Industrial environments can be full of explosive or flammable materials. Although many standards and regulations are put into place by the local governments, explosions are not always preventable or predictable. 

Last year, a factory in Serbia exploded, injuring many. A similar event happened again recently when a Renesas factory caught fire, ultimately halting chip production at the facility until authorities could get it under control. This time, an explosion hit the industrial area of Leverkusen in Germany at the Chempark chemical plant, which took the lives of several people and left more than 30 injured. 

These kinds of explosions can often happen from undetected leaks, failed sensors, or mechanical wear that goes undiagnosed for too long. Control and automation experts working in these environments may not fully understand what happened after an event like this for weeks, or even months.



One of the plant’s employees has been seriously injured, and five others have been reported as missing. The disaster took place on the morning of Tuesday, July 27. When explosions like this happen, it usually takes a bit of time to diagnose the root cause. Since the incident, there have not been any reports from the facility or Chempark on what potentially caused the explosion. 


A photo showing Chempark where over 5,000 chemicals are manufactured. Image used courtesy of © Raimond Spekking / CC BY-SA 3.0 (via Wikimedia Commons)


Plant managers and investigators have been working around the clock to find out what specifically caused the explosion and how they can prevent it from happening again in the future. This article will discuss what the public does know about the explosion so far. 


The Potential Dangers of the Chemicals 

In Leverkusen, where Chempark is located, around 5,000 chemicals produced by industry are manufactured, processed, and disposed of. The plant focuses on producing nitration and chlorination products, silicon chemistry, aromatics, and fine chemicals. Chempark handles the processing of contaminated hazardous waste at its Bürrig waste management plant. 


Chemical plants are often considered the most high-risk for explosions because of the flammable chemicals.


The site covers 480 hectares and accommodates over 31,500 employees. Chempark accommodates the needs of companies in the industrial, chemical, and pharmaceutical industries. Some of the chemical companies using the site include Lanxess and Bayer

Before the explosion, the site operator of Chempark, Currenta, was sold by Bayer and Lanxess in 2019 to Macquarie Infrastructure and Real Assets for $4.12 billion.


The Explosion

An explosion occurred on the day of the event, followed by a fire in Chempark’s Bürrig disposal center. Solvents were being burned during the incident, which could be what led to such disastrous events. 

Chempark is investigating with authorities to get to the bottom of this issue. The plant fire brigade, professional fire brigade, and an air test van have been employed since the explosion. The German Civil Protection Agency has a mobile app that alerted sirens and emergency alerts to warn citizens of "extreme danger.” 

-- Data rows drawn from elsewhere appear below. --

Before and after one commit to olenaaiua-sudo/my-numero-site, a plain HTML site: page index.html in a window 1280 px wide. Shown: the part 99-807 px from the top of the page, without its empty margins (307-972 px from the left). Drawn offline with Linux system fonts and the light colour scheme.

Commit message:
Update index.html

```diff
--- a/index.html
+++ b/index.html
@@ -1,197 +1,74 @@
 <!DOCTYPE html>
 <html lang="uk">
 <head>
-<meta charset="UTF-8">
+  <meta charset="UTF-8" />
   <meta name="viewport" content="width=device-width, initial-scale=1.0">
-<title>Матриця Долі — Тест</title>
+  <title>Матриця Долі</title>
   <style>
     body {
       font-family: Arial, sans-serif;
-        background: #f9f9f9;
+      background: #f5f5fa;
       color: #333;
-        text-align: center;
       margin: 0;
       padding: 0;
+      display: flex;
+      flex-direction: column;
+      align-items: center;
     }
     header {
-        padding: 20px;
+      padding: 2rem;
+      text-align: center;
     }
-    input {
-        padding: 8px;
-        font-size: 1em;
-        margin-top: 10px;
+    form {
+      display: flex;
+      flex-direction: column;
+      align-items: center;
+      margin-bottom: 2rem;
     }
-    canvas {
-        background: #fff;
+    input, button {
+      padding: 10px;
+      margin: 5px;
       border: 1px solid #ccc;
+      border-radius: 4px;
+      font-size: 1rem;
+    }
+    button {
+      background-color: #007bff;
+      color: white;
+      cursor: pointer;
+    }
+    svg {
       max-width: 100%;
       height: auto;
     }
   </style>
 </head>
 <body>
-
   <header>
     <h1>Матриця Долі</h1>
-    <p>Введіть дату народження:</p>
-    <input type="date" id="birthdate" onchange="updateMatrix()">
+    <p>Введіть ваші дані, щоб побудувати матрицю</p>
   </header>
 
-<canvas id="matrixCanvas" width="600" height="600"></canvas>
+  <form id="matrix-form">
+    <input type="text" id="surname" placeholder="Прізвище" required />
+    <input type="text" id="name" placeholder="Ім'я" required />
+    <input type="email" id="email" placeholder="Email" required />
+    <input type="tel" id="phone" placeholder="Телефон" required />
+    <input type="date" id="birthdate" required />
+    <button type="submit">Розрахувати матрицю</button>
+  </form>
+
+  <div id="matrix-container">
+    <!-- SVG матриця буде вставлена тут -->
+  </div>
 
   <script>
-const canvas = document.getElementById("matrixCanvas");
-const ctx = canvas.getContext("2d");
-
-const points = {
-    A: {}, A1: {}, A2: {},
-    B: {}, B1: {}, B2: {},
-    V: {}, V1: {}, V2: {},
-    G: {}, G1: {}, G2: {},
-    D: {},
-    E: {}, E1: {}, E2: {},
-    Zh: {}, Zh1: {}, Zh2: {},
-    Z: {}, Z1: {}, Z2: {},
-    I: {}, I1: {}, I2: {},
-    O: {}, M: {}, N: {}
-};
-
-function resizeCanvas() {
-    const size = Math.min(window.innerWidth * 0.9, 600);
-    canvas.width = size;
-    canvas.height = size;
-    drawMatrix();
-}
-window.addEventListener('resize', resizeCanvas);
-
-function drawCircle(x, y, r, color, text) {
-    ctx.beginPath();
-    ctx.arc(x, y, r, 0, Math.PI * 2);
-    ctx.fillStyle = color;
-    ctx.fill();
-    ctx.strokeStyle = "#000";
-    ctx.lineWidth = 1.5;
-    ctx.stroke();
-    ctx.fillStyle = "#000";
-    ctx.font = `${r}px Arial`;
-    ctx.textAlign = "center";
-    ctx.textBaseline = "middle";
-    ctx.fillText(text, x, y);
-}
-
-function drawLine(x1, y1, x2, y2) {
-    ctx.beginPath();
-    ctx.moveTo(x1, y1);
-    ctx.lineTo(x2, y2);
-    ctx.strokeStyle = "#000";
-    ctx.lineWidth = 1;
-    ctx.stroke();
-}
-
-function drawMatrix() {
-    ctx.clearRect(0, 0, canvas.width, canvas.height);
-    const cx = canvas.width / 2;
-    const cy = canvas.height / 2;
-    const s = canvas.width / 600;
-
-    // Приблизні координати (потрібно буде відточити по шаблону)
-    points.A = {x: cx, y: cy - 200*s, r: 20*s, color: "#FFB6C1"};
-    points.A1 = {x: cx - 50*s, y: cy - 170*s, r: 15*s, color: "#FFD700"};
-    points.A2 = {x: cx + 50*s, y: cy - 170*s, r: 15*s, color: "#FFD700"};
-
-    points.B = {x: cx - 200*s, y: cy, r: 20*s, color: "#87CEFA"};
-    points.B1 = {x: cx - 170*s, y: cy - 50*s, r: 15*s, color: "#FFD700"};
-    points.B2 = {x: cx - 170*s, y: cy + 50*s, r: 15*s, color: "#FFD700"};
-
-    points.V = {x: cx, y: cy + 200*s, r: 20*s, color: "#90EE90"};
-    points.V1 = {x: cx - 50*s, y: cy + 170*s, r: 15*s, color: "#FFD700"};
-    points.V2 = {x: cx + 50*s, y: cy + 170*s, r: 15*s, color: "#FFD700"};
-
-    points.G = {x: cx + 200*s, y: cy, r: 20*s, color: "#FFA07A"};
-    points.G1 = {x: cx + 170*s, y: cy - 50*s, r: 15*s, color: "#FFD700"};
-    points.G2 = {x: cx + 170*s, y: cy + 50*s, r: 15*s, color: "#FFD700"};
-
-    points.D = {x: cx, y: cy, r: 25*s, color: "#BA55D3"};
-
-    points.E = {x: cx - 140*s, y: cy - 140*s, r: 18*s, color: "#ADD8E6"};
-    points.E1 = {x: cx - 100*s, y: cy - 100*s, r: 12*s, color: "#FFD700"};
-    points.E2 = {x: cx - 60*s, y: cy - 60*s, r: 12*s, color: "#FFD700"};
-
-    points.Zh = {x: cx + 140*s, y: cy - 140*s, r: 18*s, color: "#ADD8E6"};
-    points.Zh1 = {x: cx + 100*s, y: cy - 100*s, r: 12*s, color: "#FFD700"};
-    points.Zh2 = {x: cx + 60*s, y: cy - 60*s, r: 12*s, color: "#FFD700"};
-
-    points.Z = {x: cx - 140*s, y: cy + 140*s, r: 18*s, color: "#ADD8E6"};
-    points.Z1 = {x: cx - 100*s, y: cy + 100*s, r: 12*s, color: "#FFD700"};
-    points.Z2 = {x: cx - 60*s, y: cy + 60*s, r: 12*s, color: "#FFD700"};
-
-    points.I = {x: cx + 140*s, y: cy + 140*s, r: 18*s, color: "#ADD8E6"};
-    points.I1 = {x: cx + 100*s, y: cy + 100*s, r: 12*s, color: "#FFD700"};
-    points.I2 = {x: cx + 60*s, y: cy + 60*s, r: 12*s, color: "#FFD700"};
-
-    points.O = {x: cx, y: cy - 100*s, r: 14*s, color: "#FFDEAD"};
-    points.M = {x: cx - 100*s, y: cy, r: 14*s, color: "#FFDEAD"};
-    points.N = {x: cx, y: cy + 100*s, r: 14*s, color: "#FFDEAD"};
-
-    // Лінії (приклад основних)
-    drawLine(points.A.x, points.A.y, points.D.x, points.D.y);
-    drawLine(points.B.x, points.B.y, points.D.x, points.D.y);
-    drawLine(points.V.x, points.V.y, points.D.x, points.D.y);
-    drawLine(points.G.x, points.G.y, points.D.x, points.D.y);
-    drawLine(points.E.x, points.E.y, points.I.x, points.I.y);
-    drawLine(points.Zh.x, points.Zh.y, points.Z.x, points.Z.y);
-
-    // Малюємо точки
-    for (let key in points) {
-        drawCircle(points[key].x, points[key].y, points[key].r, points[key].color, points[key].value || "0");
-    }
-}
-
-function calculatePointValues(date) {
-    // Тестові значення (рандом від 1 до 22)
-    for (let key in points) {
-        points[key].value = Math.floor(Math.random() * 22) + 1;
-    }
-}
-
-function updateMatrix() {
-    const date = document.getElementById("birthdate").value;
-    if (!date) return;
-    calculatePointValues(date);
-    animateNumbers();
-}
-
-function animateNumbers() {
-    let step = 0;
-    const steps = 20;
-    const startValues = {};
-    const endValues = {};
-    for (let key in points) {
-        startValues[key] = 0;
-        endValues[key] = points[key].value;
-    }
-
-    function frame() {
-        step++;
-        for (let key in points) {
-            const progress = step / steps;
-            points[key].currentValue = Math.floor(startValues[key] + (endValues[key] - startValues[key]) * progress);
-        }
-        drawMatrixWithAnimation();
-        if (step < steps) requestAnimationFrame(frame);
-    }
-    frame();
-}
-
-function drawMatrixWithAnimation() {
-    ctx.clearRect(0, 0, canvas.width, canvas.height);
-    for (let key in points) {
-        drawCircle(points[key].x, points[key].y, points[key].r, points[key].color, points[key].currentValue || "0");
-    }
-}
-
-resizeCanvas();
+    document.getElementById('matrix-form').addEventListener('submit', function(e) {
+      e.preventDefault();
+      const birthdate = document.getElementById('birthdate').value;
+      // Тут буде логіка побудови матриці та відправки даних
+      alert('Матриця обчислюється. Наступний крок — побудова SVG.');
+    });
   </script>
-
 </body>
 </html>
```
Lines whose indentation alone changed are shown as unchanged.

The black smoke from a chemical explosion.


As a precaution, residents of the Leverkusen area were asked to close all doors and windows to help protect them against any toxic fumes issuing in the form of plumes of smoke from the explosion and fire. Nearby motorways were also closed, and drivers were told to avoid the area. At present, the area has been given the all-clear. While the search for the five missing employees continues, administrative employees that were once asked to leave Chempark because of a temporarily unsecured power supply can now return. The conditions at Chepark have now been designated safe, and a power supply has now been secured.

In a recent news release from Chempark, Manager Lars Friedrick, commented, “My thoughts are with the injured and loved ones. The search for the missing is still going on at full speed. Unfortunately, the hope of finding them alive is dwindling.”

The Control Automation Editorial Team will be following all breaking news on this story as more information on the explosion becomes available.